His style matured neither in an ivory tower nor in a cultural vacuum. He read enthusiastically about contemporary French painting in the periodicals Art d'Aujourd'hui and Cimaise. His artistic pantheon was not distant or academic, for in London this ubiquitous and lifelong gallery-goer met heroes like Giacometti, Pierre Soulages or Georges Mathieu, artists that, through their process-led aesthetics, consolidated Bowen's own belief in "pure painting".

Bowen was a "gallery man" par excellence. His personal charm, articulate mind and generosity of spirit made him an ideal ambassador for young artists and for the avant-garde cause. Between 1956 and 1966 he directed the New Vision Centre Gallery downstairs in the building near Marble Arch where he would live for the rest of his life. Co-founded with the painters Halima Nalecz and Frank Avray Wilson, the NVCG aimed to provide a broad and democratic voice, something that the seemingly élitist Institute of Contemporary Art sometimes failed to do.

Many artists had early exhibitions at the New Vision; Peter Blake and the comedian Charlie Drake enjoyed solo shows there. A committed internationalist, Bowen gave exhibitions to notable continentals including Piero Manzoni, the Dutch "Zero Group" and Yves Klein's mother, Marie Raymond. The American painter Robert Goodnough also exhibited.

Though more European in feel, Bowen's work also related to the direct "action" painting of New York "abstract expressionism" and Bowen met Theodoros Stamos, Mark Rothko and Barnett Newman in London, the British painter taking Newman to see Brunel's Paddington Station. The New Vision was seen in some quarters as an irritant, challenging the West End gallery status quo that wished to specialise in a coterie of St Ives or London abstract artists. Bowen's own exhibiting career during the 1950s, however, extended beyond the underground walls of the NVCG or those of the coffee houses, for he enjoyed many prestigious solo or group shows in leading galleries in London, Paris and beyond.

In 1957 he contributed to the Redfern Gallery's landmark "Metavisual, Tachiste, Abstract", an exhibition that put Bowen's painterly abstraction in context - among the other exhibitors were Roger Hilton, Patrick Heron, Sandra Blow, Adrian Heath and Gillian Ayres. The same year he contributed his aptly named picture Automatic Image to the first John Moores biennial exhibition at the Walker Art Gallery, Liverpool.

Bowen's urge to experiment saw his work take a different tack during the 1960s. While key paintings like Instant Moons (1962), Colonel Glenn (1962) or Venusian (1963) used the explosive language of thrown paint to express a fascination with rockets and manned space travel, the colour remained dark and sombre.

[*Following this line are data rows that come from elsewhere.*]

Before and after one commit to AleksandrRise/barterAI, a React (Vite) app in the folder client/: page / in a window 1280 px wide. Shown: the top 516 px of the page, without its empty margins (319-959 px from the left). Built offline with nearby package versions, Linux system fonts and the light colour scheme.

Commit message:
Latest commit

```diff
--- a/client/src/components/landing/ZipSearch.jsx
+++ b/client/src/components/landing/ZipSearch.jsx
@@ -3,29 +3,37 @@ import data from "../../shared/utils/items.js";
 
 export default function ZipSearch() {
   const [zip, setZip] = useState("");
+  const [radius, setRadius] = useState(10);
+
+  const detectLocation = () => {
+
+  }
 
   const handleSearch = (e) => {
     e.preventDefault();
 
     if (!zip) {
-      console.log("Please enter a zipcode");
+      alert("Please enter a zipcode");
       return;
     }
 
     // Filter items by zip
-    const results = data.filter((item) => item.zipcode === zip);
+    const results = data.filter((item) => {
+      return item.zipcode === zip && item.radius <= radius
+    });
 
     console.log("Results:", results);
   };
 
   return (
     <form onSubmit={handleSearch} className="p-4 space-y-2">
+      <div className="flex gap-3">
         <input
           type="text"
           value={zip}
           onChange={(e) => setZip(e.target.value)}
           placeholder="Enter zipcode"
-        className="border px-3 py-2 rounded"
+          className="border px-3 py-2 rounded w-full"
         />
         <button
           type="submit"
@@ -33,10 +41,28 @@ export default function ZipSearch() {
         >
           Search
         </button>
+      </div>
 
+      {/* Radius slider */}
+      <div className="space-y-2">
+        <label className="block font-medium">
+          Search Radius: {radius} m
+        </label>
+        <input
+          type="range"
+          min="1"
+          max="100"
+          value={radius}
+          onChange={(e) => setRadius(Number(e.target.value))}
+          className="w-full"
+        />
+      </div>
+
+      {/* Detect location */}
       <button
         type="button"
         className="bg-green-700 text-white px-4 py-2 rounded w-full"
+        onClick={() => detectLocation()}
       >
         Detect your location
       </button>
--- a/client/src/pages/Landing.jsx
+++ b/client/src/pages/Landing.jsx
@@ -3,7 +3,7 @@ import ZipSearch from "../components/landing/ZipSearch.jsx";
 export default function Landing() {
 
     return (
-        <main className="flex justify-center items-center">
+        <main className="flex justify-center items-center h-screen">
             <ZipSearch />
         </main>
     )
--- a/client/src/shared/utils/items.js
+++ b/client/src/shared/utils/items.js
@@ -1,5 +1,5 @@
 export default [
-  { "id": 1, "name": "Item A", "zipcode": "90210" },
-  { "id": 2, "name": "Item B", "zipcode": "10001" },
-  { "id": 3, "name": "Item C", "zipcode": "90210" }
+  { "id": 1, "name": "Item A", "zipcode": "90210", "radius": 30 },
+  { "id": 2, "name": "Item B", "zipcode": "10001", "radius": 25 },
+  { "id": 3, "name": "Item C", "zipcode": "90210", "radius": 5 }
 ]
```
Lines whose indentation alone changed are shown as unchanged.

By the late 1960s, however - and in line with his emotive poetic and astronomical titles - he formalised the recurring planet-like discs, surrounding them with bright, sometimes even fluorescent coronas and, in the case of Ruby Planet (1969), emulating the crackled surface effects of fired ceramics through a maverick use of unstable media like acrylic on top of oil paints. The introduction of fluorescent colours struck unearthly, luminous effects in the 1970s. The suspicion remained, however, that Bowen was a tonal painter rather than colourist and even spectacular later paintings like Red Barrier (1987), Prismatic Planet (1988) or Magma (1988) used jet blacks alleviated by gold and silver metallic sprays.

As a member of AICA (the international art critics group), Bowen travelled widely in later years, painting, teaching and exhibiting regularly in the Balkans. His popularity on the London art circuit was matched by manifold connections abroad. But he strongly associated with his Celtic roots, joining the Celtic Vision Group, initiated by the painters Derek Culley and John Bellany.

A book and retrospective at the Belgrave Gallery, London in 2001, together with the belated acquisition of work by the Tate Gallery, finally celebrated his broad, but underrated, contribution to post-war abstract art in Britain.

Denis Bowen died in London on March 22, 2006.

Excerpted from the artist's obituary.